Social media can be incredible. It can help distant friends and family keep in touch and provide inspiration and motivation to its users. However, you can’t discount the harmful side, the side that feeds jealousy, anxiety, and the feeling that you’re not living as great of a life as the people you see on your screen.
Social media gives users a seemingly candid snapshot into people’s lives, a beautifully styled and perfectly posed snapshot. There is no way a day in real-life can mirror those perfectly timed snapshots, and that’s where disappointment can sneak in. Because these are regular people and not celebrities, users can’t easily explain away the dazzling photos as a perk of being rich and famous.

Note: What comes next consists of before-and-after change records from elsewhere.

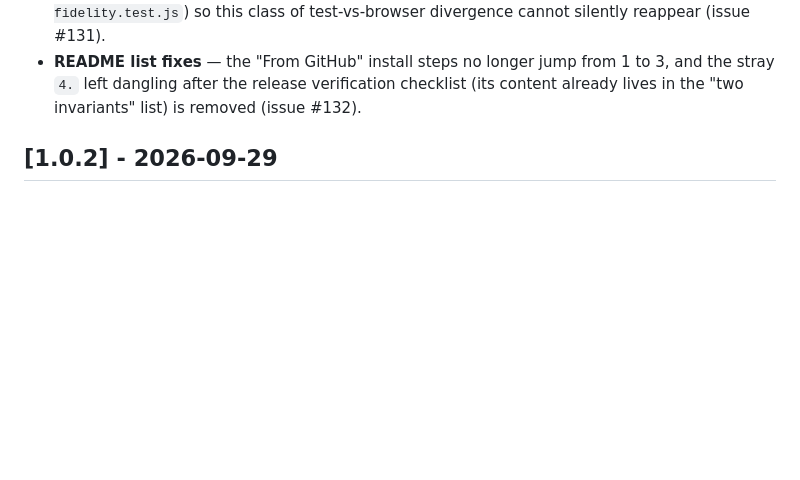
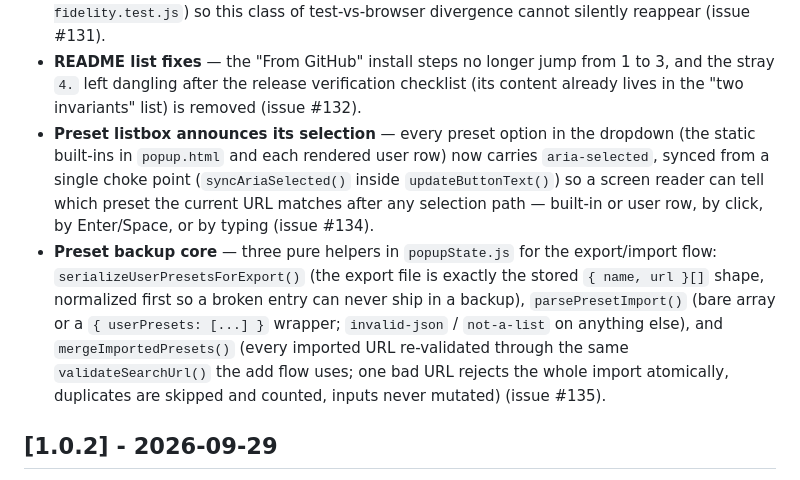
Before and after one commit to billyx86/QueryHop, a Markdown page: CHANGELOG.md, the part around the change. GitHub-like rendering; blank space fills up the shorter version.

Commit message:
docs(changelog): record the #134 aria-selected sync and #135 backup core under Unreleased
Both changes landed on main via PR #136; the release notes need their
[Unreleased] entries before the next cut (issue #117): the aria-selected
listbox sync and the three pure export/import helpers in popupState.js.

```diff
--- a/CHANGELOG.md
+++ b/CHANGELOG.md
@@ -67,6 +67,22 @@ Work on `main` since 1.0.2, not yet cut as a release:
   from 1 to 3, and the stray `4.` left dangling after the release
   verification checklist (its content already lives in the "two
   invariants" list) is removed (issue #132).
+- **Preset listbox announces its selection** — every preset option in
+  the dropdown (the static built-ins in `popup.html` and each rendered
+  user row) now carries `aria-selected`, synced from a single choke
+  point (`syncAriaSelected()` inside `updateButtonText()`) so a screen
+  reader can tell which preset the current URL matches after any
+  selection path — built-in or user row, by click, by Enter/Space, or
+  by typing (issue #134).
+- **Preset backup core** — three pure helpers in `popupState.js` for the
+  export/import flow: `serializeUserPresetsForExport()` (the export file
+  is exactly the stored `{ name, url }[]` shape, normalized first so a
+  broken entry can never ship in a backup), `parsePresetImport()` (bare
+  array or a `{ userPresets: [...] }` wrapper; `invalid-json` /
+  `not-a-list` on anything else), and `mergeImportedPresets()` (every
+  imported URL re-validated through the same `validateSearchUrl()` the
+  add flow uses; one bad URL rejects the whole import atomically,
+  duplicates are skipped and counted, inputs never mutated) (issue #135).
 
 ## [1.0.2] - 2026-09-29
 
```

The comparison game can be exhausting and lead to a loss of joy and contentment. However, there is a remedy. Practicing mindfulness while browsing can have a big impact on the psyche.
Open the app consciously

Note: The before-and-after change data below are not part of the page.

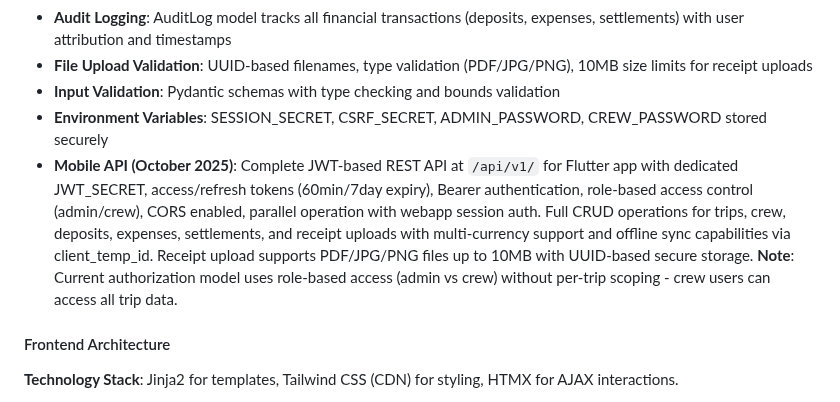
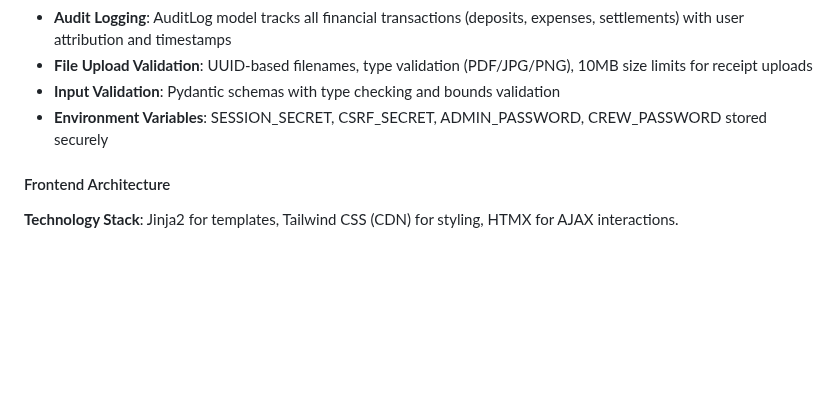
Before and after one commit to syntechai-io/WAGMI-Bordkasse, a Markdown page: replit.md, the part around the change. Rendered like a GitHub page; blank space fills up the shorter version.

```diff
--- a/replit.md
+++ b/replit.md
@@ -49,7 +49,6 @@ The application uses a greedy matching algorithm to calculate net balances for e
 - **File Upload Validation**: UUID-based filenames, type validation (PDF/JPG/PNG), 10MB size limits for receipt uploads
 - **Input Validation**: Pydantic schemas with type checking and bounds validation
 - **Environment Variables**: SESSION_SECRET, CSRF_SECRET, ADMIN_PASSWORD, CREW_PASSWORD stored securely
-- **Mobile API (October 2025)**: Complete JWT-based REST API at `/api/v1/` for Flutter app with dedicated JWT_SECRET, access/refresh tokens (60min/7day expiry), Bearer authentication, role-based access control (admin/crew), CORS enabled, parallel operation with webapp session auth. Full CRUD operations for trips, crew, deposits, expenses, settlements, and receipt uploads with multi-currency support and offline sync capabilities via client_temp_id. Receipt upload supports PDF/JPG/PNG files up to 10MB with UUID-based secure storage. **Note**: Current authorization model uses role-based access (admin vs crew) without per-trip scoping - crew users can access all trip data.
 
 #### Frontend Architecture
 
```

Users shouldn’t open social media apps out of habit. Users should be consciously opening the app and preparing themselves for what they are seeing and being present.

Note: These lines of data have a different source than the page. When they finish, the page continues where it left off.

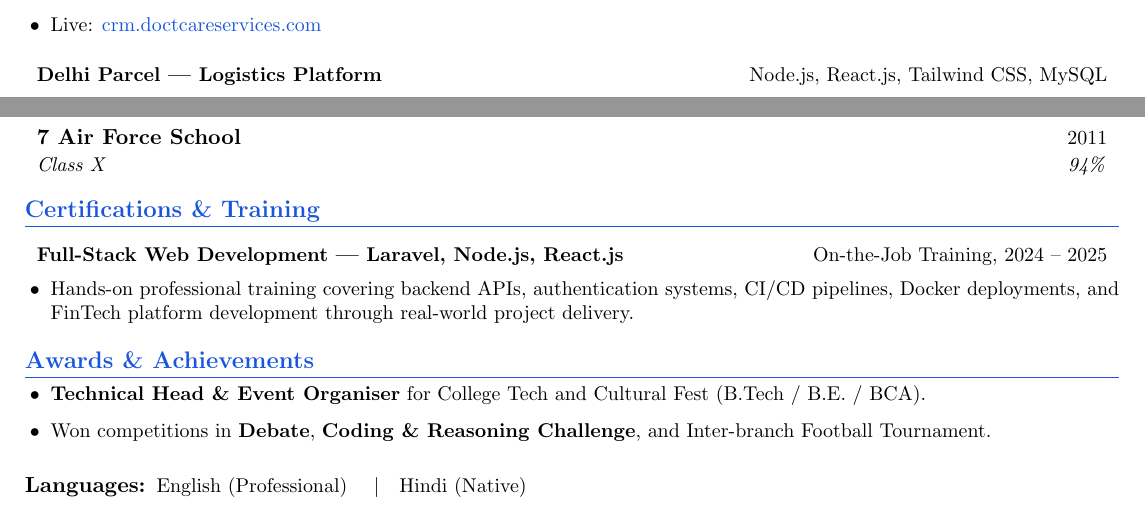
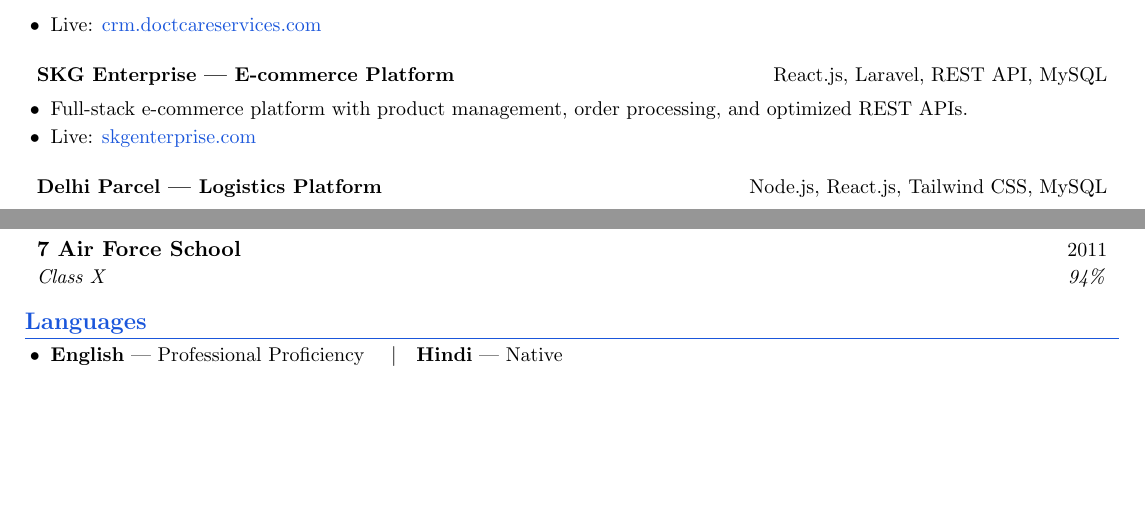
Before and after one commit to kittusweety/ankit-tiwari, a LaTeX CV (RESUME.tex): two parts of page 2 of 2, joined at a grey line, cut so that both start at the same text, the shorter picture padded with empty space. Compiled offline with pdfLaTeX.

Commit message:
Add resume PDF download button, update portfolio URL, fix btn-resume CSS, add SKG project, Languages section

```diff
--- a/RESUME.tex
+++ b/RESUME.tex
@@ -148,6 +148,13 @@ Results-driven \textbf{Senior Software Developer} with 2+ years of experience de
   \resumeItemListEnd
 
   \resumeProjectHeading
+    {SKG Enterprise — E-commerce Platform}{React.js, Laravel, REST API, MySQL}
+  \resumeItemListStart
+    \resumeItem{Full-stack e-commerce platform with product management, order processing, and optimized REST APIs.}
+    \resumeItem{Live: \href{https://skgenterprise.com/}{\textcolor{accent}{skgenterprise.com}}}
+  \resumeItemListEnd
+
+  \resumeProjectHeading
     {Delhi Parcel — Logistics Platform}{Node.js, React.js, Tailwind CSS, MySQL}
   \resumeItemListStart
     \resumeItem{Real-time parcel tracking system with order management and interactive dashboards.}
@@ -192,27 +199,9 @@ Results-driven \textbf{Senior Software Developer} with 2+ years of experience de
     {Class X}{94\%}
 \resumeSubHeadingListEnd
 
-% ============================================================
-% 7️⃣  CERTIFICATIONS & TRAINING
-% ============================================================
-\section{Certifications \& Training}
-\resumeSubHeadingListStart
-  \resumeProjectHeading{Full-Stack Web Development — Laravel, Node.js, React.js}{On-the-Job Training, 2024 -- 2025}
-  \resumeItemListStart
-    \resumeItem{Hands-on professional training covering backend APIs, authentication systems, CI/CD pipelines, Docker deployments, and FinTech platform development through real-world project delivery.}
-  \resumeItemListEnd
-\resumeSubHeadingListEnd
-
-% ============================================================
-% 8️⃣  ADDITIONAL — ACHIEVEMENTS & LANGUAGES
-% ============================================================
-\section{Awards \& Achievements}
+\section{Languages}
 \begin{itemize}[leftmargin=0.18in, label=\textbullet, itemsep=2pt]\small
-  \item \textbf{Technical Head \& Event Organiser} for College Tech and Cultural Fest (B.Tech / B.E. / BCA).
-  \item Won competitions in \textbf{Debate}, \textbf{Coding \& Reasoning Challenge}, and Inter-branch Football Tournament.
+  \item \textbf{English} — Professional Proficiency \quad\textbar\quad \textbf{Hindi} — Native
 \end{itemize}
 
-\vspace{4pt}
-\textbf{Languages:}\enspace\small English (Professional) \quad\textbar\quad Hindi (Native)
-
 \end{document}
```
Also changed, not shown: assets/ankit_tiwari.pdf (added), RESUME.tex (2 more changed lines), 2 other files.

Set an intention
When opening the application, users should set an intention of what they seek from the browsing experience. Whether it’s to find inspiration, relax, or find joy in pictures of puppies, it doesn’t matter as long as the intention is positive.
Be conscious of emotions
Users should be monitoring their feelings as they scroll. Does this post inspire happiness? Envy? Anxiety? Are these emotions that one particular person sparks regularly? Once we figure out what is triggering these emotions, we can work out a way to deal with them.
Overhaul the feed
Unfollowing or muting users who incite negative emotions can be liberating. Unfollow users who frequently post negativity and users who make you feel less than or inspire feelings of jealousy. This simple step can completely change the tone of a social media feed.
Let go of the need for likes
When users post photos, it should be because they enjoy them and want to share their snaps. Don’t post photos expecting a certain number of likes or comments. Likes are not a reflection of your worth, beauty, or intelligence. Users should be aware of how much attachment and meaning they are placing on likes.
Social media is everywhere. In our world, where the presence of technology is increasing at alarming rates, it has become more difficult to escape and opt out of living a social life online. As long as we mindfully and positively engage with social media, it can be a harmonious experience.